On new thinking in CfE
I felt compelled to write with regard to a comment made by researchers from the University of Stirling in your article "Teachers resistant to CfE's new thinking, say experts" (10 May): "At secondary level, possibilities for curriculum development were limited because teachers saw their role as 'being ultimately to prepare students to pass exams, which goes against the principles of CfE'."
This is a total misrepresentation. One of the main principles of CfE is to raise attainment. Is this no longer the case? So long as we have summative examinations, then clearly one of our functions will be to prepare students for such. However, whereas I agree that notwithstanding the tens of thousands of words used in myriad documentation, there has been a lack of clarity on policy, that is not to say that teachers have not taken advantage of opportunities for curriculum development or that these are necessarily limited.

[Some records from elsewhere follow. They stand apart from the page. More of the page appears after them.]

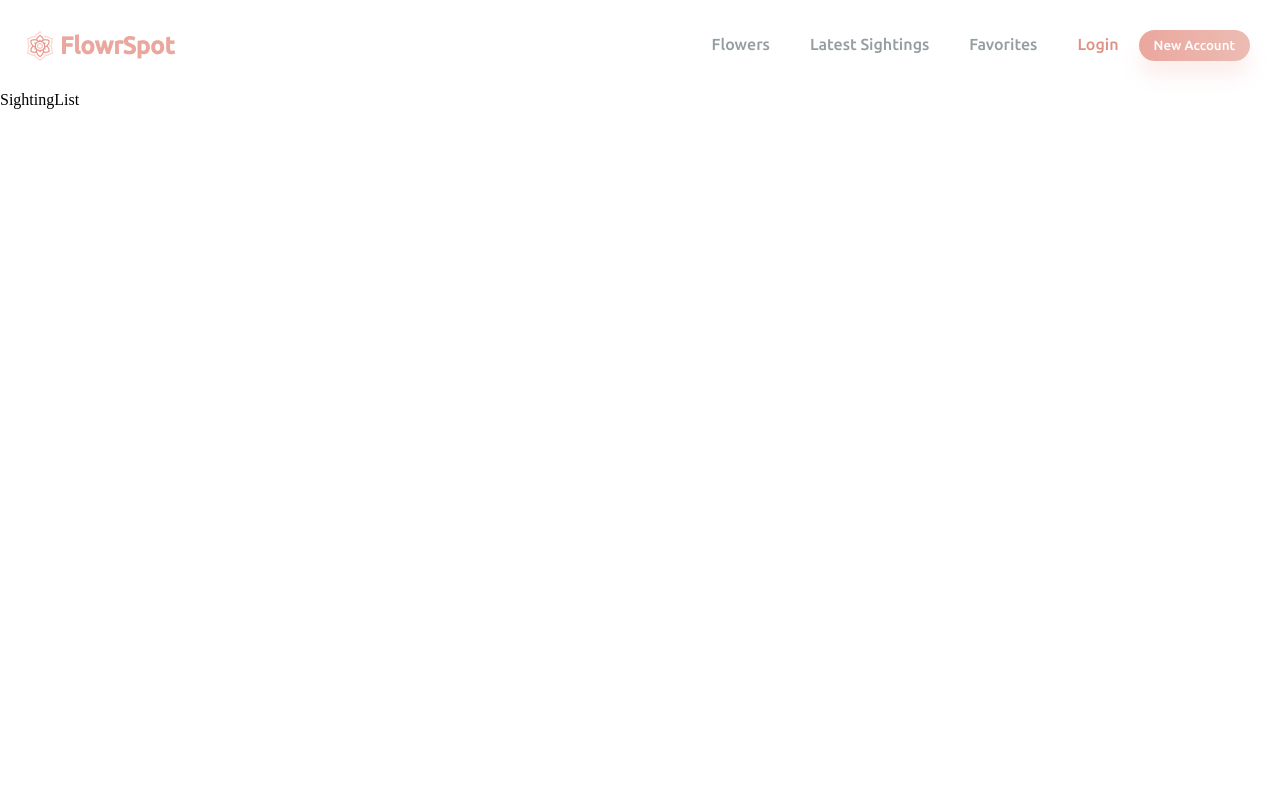
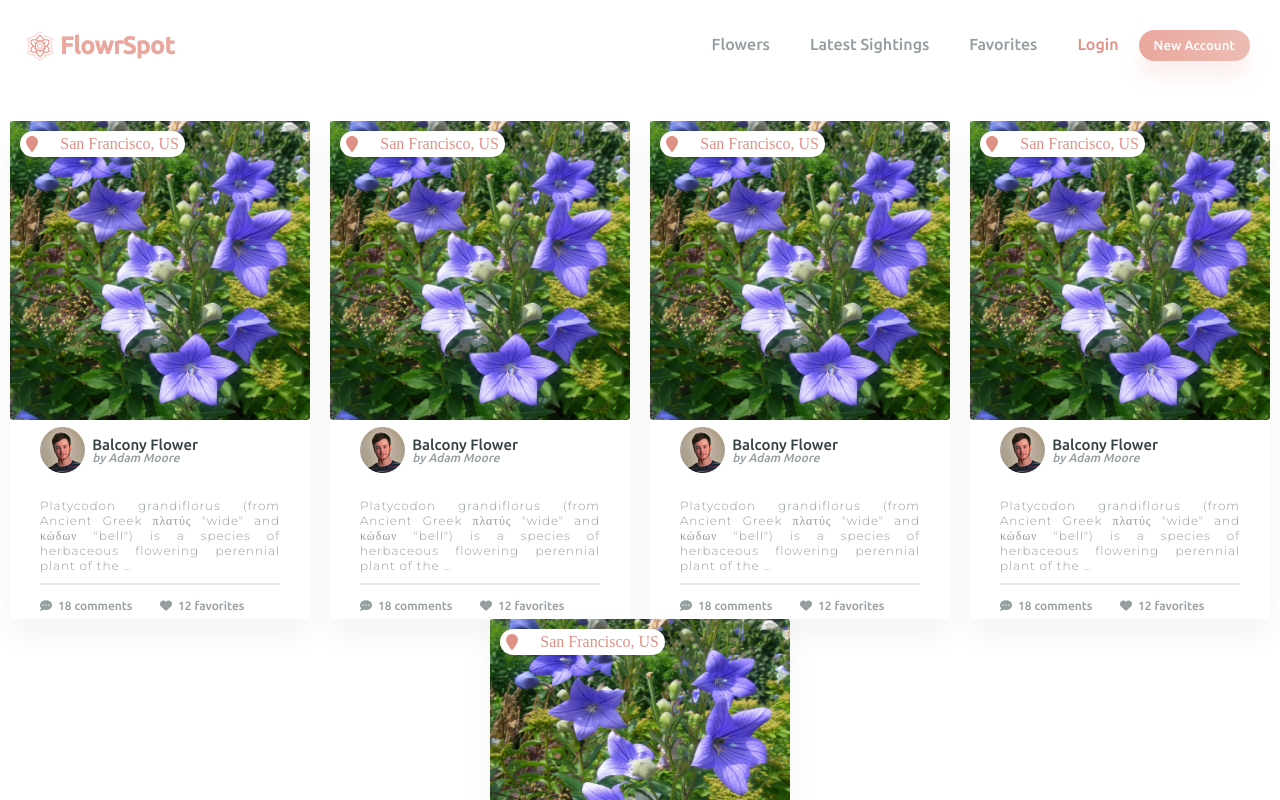
Before and after one commit to FilipSavic19/FlowrSpot-Project, a React (Create React App) app in the folder flowrspot/: page /sightinglist in a window 1280 px wide. Shown: the top 800 px of the page. Built offline with nearby package versions, Linux system fonts and the light colour scheme.

Commit message:
card sighting

```diff
--- a/flowrspot/src/Pages/FlowerDetail.js
+++ b/flowrspot/src/Pages/FlowerDetail.js
@@ -4,10 +4,11 @@ import heroSection from "../Images/pl-hero1.png";
 import flowerImage from "../Images/pl-image1.png";
 import "../Styles/FlowerDetail.css";
 import lineBreak from "../Images/Rectangle 3.png";
+import SightingList from "./SightingList";
 
 const FlowerDetail = () => {
   return (
-    <div>
+    <div className="flower-detail">
       <div className="hero-section-flower-detail">
         <img className="hero-img" src={heroSection} alt="" />
         <div className="hero-section-content">
@@ -33,6 +34,7 @@ const FlowerDetail = () => {
           </div>
         </div>
         <div className="flower-descriptions">
+          <div className="flower-descriptions-content">
             <div className="flower-descriptions-left">
               <p>
                 Kingdom: Plantae <br /> Order: Asterales <br /> Family:
@@ -42,26 +44,33 @@ const FlowerDetail = () => {
             <div className="flower-descriptions-right">
               <p>
                 Platycodon grandiflorus (from Ancient Greek πλατύς "wide" and
-              κώδων "bell") is a species of herbaceous flowering perennial plant
-              of the family Campanulaceae, and the only member of the genus
-              Platycodon. It is native to East Asia (China, Korea, Japan, and
-              the Russian Far East).[1] It is commonly known as balloon
-              flower[2][3] (referring to the balloon-shaped flower buds),
-              Chinese bellflower,[2] or platycodon.[2]
-              <br /> <br /> Growing to 60 cm (24 in) tall by 30 cm (12 in) wide,
-              it is an herbaceous perennial with dark green leaves and blue
-              flowers in late summer. A notable feature of the plant is the
-              flower bud which swells like a balloon before fully opening.[4]
-              The five petals are fused together into a bell shape at the base,
-              like its relatives, the campanulas. There are varieties with
-              white, pink and purple blooms in cultivation.[5] In Korea, white
-              flowers are more common. This plant[6] together with its cultivars
-              'Apoyama group'[7] and 'Mariesii'[8] have gained the Royal
-              Horticultural Society's Award of Garden Merit.{" "}
+                κώδων "bell") is a species of herbaceous flowering perennial
+                plant of the family Campanulaceae, and the only member of the
+                genus Platycodon. It is native to East Asia (China, Korea,
+                Japan, and the Russian Far East).[1] It is commonly known as
+                balloon flower[2][3] (referring to the balloon-shaped flower
+                buds), Chinese bellflower,[2] or platycodon.[2]
+                <br /> <br /> Growing to 60 cm (24 in) tall by 30 cm (12 in)
+                wide, it is an herbaceous perennial with dark green leaves and
+                blue flowers in late summer. A notable feature of the plant is
+                the flower bud which swells like a balloon before fully
+                opening.[4] The five petals are fused together into a bell shape
+                at the base, like its relatives, the campanulas. There are
+                varieties with white, pink and purple blooms in cultivation.[5]
+                In Korea, white flowers are more common. This plant[6] together
+                with its cultivars 'Apoyama group'[7] and 'Mariesii'[8] have
+                gained the Royal Horticultural Society's Award of Garden Merit.{" "}
               </p>
             </div>
           </div>
-        <img className="line-break" src={lineBreak} alt="" />
+        </div>
+        <div className="line-break">
+          <br className="b" />
+          <img src={lineBreak} alt="" />
+        </div>
+        <div className="sighting-list">
+          <SightingList />
+        </div>
       </div>
     </div>
   );
--- a/flowrspot/src/Pages/SightingList.js
+++ b/flowrspot/src/Pages/SightingList.js
@@ -1,7 +1,16 @@
 import React from "react";
+import CardSighting from "../components/CardSighting";
 
 const SightingList = () => {
-  return <div>SightingList</div>;
+  return (
+    <div className="sighting-list">
+      <CardSighting />
+      <CardSighting />
+      <CardSighting />
+      <CardSighting />
+      <CardSighting />
+    </div>
+  );
 };
 
 export default SightingList;
--- /dev/null
+++ b/flowrspot/src/Styles/CardSighting.css
@@ -0,0 +1,86 @@
+.card-sighting {
+  width: 300px;
+  height: 498px;
+  border-radius: 3px;
+  box-shadow: 0px 15px 30px rgba(0, 0, 0, 0.05);
+}
+
+.card-picture {
+  width: 100%;
+  height: 60%;
+  position: relative;
+}
+
+.card-location {
+  background-color: white;
+  position: absolute;
+  color: #df9186;
+  top: 10px;
+  left: 10px;
+  padding: 4px 6px;
+  border-radius: 20px;
+  width: 55%;
+  display: flex;
+  align-items: center;
+  justify-content: space-between;
+}
+
+.card-picture img {
+  width: 100%;
+  height: 100%;
+}
+
+.card-pfp {
+  width: 80%;
+  display: flex;
+  align-items: center;
+  justify-content: flex-start;
+}
+
+.card-description {
+  display: flex;
+  flex-direction: column;
+  align-items: center;
+  justify-content: space-around;
+  height: 40%;
+}
+
+.card-user-info {
+  margin-left: 3%;
+}
+
+.card-user-info .name-flwr {
+  font-family: "Ubuntu";
+  font-style: normal;
+  font-weight: 400;
+  font-size: 15px;
+  line-height: 15px;
+  color: #334144;
+}
+
+.card-user-info .name-usr {
+  font-family: "Ubuntu";
+  font-style: italic;
+  font-weight: 400;
+  font-size: 12px;
+  line-height: 12px;
+  color: #949ea0;
+}
+
+.card-text {
+  width: 80%;
+  font-family: "Montserrat";
+  font-style: normal;
+  font-weight: 500;
+  font-size: 12px;
+  line-height: 15px;
+  text-align: justify;
+  letter-spacing: 0.075em;
+  color: #949ea0;
+  border-bottom: 2px solid #e8e9ed;
+  padding: 10px 0;
+}
+
+.card-favorites-comments {
+  width: 80%;
+}
--- /dev/null
+++ b/flowrspot/src/Styles/CommentsAndFavorites.css
@@ -0,0 +1,23 @@
+.comments-and-favorites {
+  display: flex;
+  width: 100%;
+  justify-content: space-between;
+}
+
+.comments-and-favorites .comments,
+.favorites {
+  display: flex;
+  width: 50%;
+  align-items: center;
+  color: #949ea0;
+  font-family: "Ubuntu";
+  font-style: normal;
+  font-weight: 400;
+  font-size: 12px;
+  line-height: 12px;
+}
+
+.comments-and-favorites .comments i,
+.favorites i {
+  margin-right: 5%;
+}
--- a/flowrspot/src/Styles/FlowerDetail.css
+++ b/flowrspot/src/Styles/FlowerDetail.css
@@ -101,34 +101,50 @@
 .flower-descriptions {
   width: 100%;
   height: 100%;
+  display: flex;
+  justify-content: flex-start;
+}
+
+.flower-descriptions-content {
+  width: 90%;
+  height: 100%;
+  display: flex;
+  justify-content: space-around;
+  align-items: center;
 }
 
 .flower-descriptions-left {
   display: flex;
   flex-direction: column;
+  width: 17%;
+  height: 25%;
+  font-family: "Ubuntu";
+  font-size: 13px;
+  color: #949ea0;
   line-height: 25px;
-  width: 190px;
-  height: 150px;
-  transform: translate(29%, 80%);
-  font-family: "Ubuntu";
-  color: #949ea0;
+  font-weight: 700;
 }
 
 .flower-descriptions-right {
   display: flex;
-  flex-direction: column;
-  width: 60%;
-  height: 60%;
-  transform: translate(45%, -35%);
+  text-align: justify;
+  width: 70%;
+  height: 50%;
   font-family: "Ubuntu";
+  font-weight: 400;
+  font-size: 13px;
+  line-height: 20px;
   color: #949ea0;
-  line-height: 20px;
-  text-align: justify;
 }
 
 .line-break {
-  position: absolute;
-  width: 99%;
-  height: 0.5%;
-  left: 10px;
+  display: flex;
+  align-items: center;
+  justify-content: center;
+  width: 100%;
 }
+
+.line-break img {
+  width: 95%;
+  color: black;
+}
--- a/flowrspot/src/Styles/RandomFlowerList.css
+++ b/flowrspot/src/Styles/RandomFlowerList.css
@@ -1,5 +1,6 @@
 .random-flower-list,
-.flowers-list {
+.flowers-list,
+.sighting-list {
   display: flex;
   width: 100%;
   flex-wrap: wrap;
--- /dev/null
+++ b/flowrspot/src/components/CardSighting.js
@@ -0,0 +1,40 @@
+import React from "react";
+import cardPhoto from "../Images/pl-image.png";
+import cardPfp from "../Images/profile-holder.png";
+import "../Styles/CardSighting.css";
+import CommentsAndFavorites from "./CommentsAndFavorites";
+
+const CardSighting = () => {
+  return (
+    <div className="card-sighting">
+      <div className="card-picture">
+        <img src={cardPhoto} alt="" />
+        <div className="card-location">
+          <i class="fa fa-map-marker" />
+          <p>San Francisco, US</p>
+        </div>
+      </div>
+      <div className="card-description">
+        <div className="card-pfp">
+          <img src={cardPfp} alt="" width="45px" />
+          <div className="card-user-info">
+            <p className="name-flwr">Balcony Flower</p>
+            <p className="name-usr">by Adam Moore</p>
+          </div>
+        </div>
+        <div className="card-text">
+          <p>
+            Platycodon grandiflorus (from Ancient Greek πλατύς "wide" and κώδων
+            "bell") is a species of herbaceous flowering perennial plant of the
+            …
+          </p>
+        </div>
+        <div className="card-favorites-comments">
+          <CommentsAndFavorites />
+        </div>
+      </div>
+    </div>
+  );
+};
+
+export default CardSighting;
--- /dev/null
+++ b/flowrspot/src/components/CommentsAndFavorites.js
@@ -0,0 +1,19 @@
+import React from "react";
+import "../Styles/CommentsAndFavorites.css";
+
+const CommentsAndFavorites = () => {
+  return (
+    <div className="comments-and-favorites">
+      <div className="comments">
+        <i class="fa fa-commenting" />
+        <p>18 comments</p>
+      </div>
+      <div className="favorites">
+        <i class="fa fa-heart" />
+        <p>12 favorites</p>
+      </div>
+    </div>
+  );
+};
+
+export default CommentsAndFavorites;
```
Lines whose indentation alone changed are shown as unchanged.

What does limit creativity at school level is the notion that there is one model for transformational change. We appear to be being dragged into a position where the delivery of CfE is becoming a weighty bureaucratic exercise, and thereby ultimately completely destructive to creativity and the very transformation we seek.
Bryan Paterson, headteacher, Kilmarnock Academy, Kilmarnock.